• _BRIEF_
What lines in the listing below hold the string "source"? Please copy them out.

>>>>

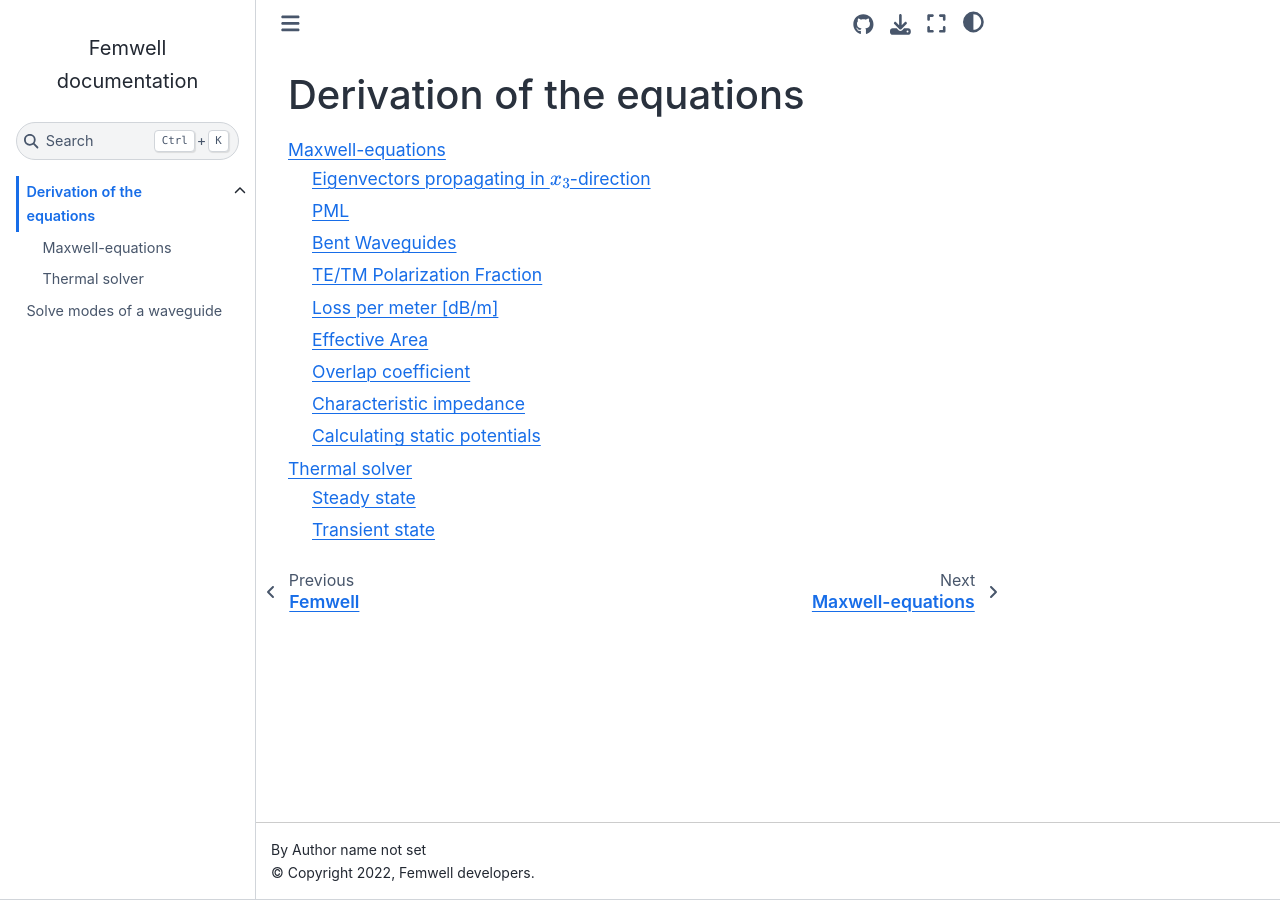
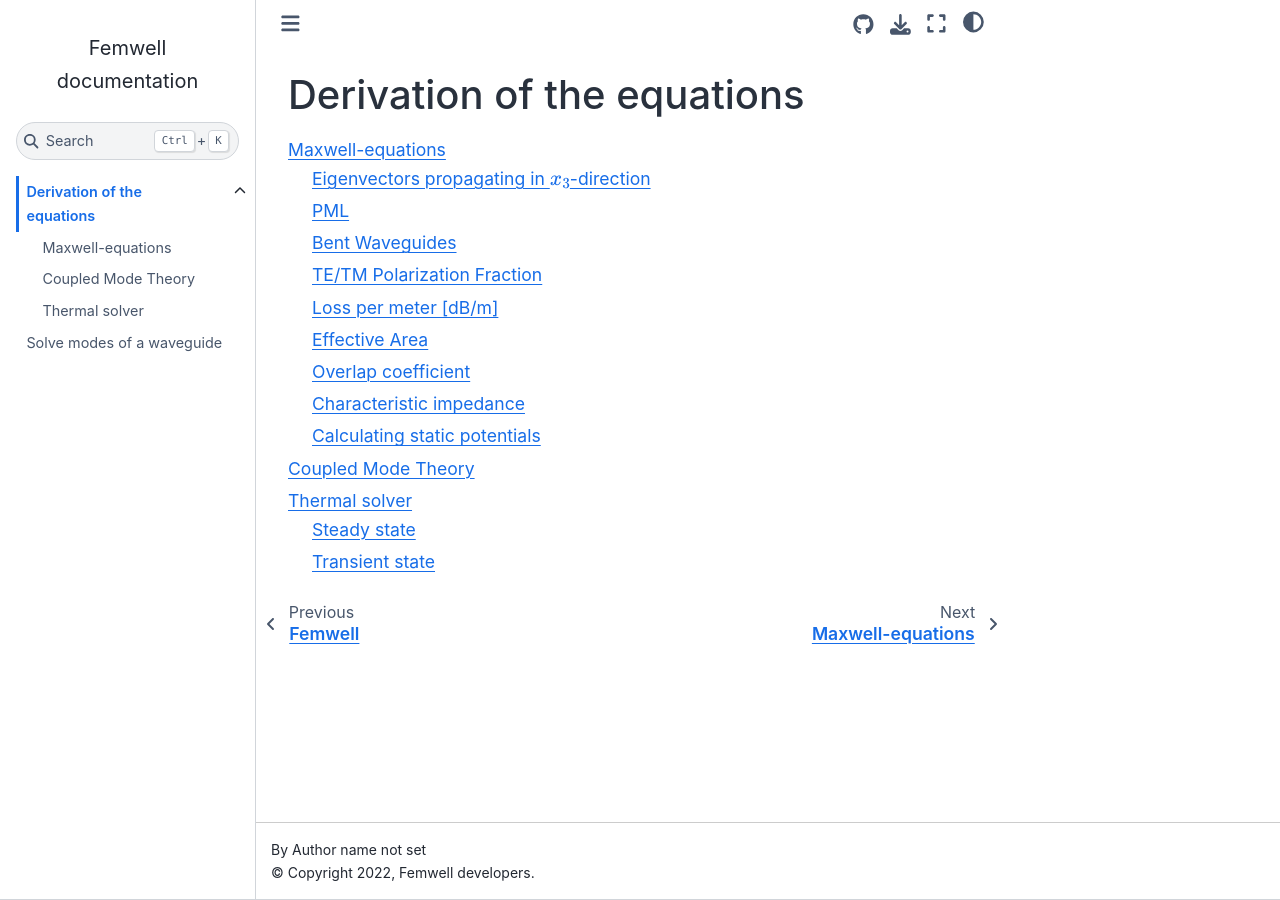
Before and after one commit to HelgeGehring/femwell, a Sphinx documentation site: the page built from docs/source/math/index.rst, in a window 1280 px wide. Built offline with Sphinx 7.4.7 and the Sphinx Book theme 1.1.4, drawn with Linux system fonts in a browser that asks for light colours.

Commit message:
add links for coupled mode theory

```diff
--- /dev/null
+++ b/docs/source/math/coupled_mode_theory.rst
@@ -0,0 +1,6 @@
+###################
+Coupled Mode Theory
+###################
+
+`<https://www.fiberoptics4sale.com/blogs/wave-optics/two-mode-coupling>`_
+`<https://www.fiberoptics4sale.com/blogs/wave-optics/coupled-mode-theory>`_
--- a/docs/source/math/index.rst
+++ b/docs/source/math/index.rst
@@ -4,4 +4,5 @@
 
 .. toctree::
     maxwell
+    coupled_mode_theory
     thermal
```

<<<<

• _ANSWER AREA_
Before and after one commit to HelgeGehring/femwell, a Sphinx documentation site: the page built from docs/source/math/index.rst, in a window 1280 px wide. Built offline with Sphinx 7.4.7 and the Sphinx Book theme 1.1.4, drawn with Linux system fonts in a browser that asks for light colours.
+++ b/docs/source/math/coupled_mode_theory.rst
--- a/docs/source/math/index.rst
+++ b/docs/source/math/index.rst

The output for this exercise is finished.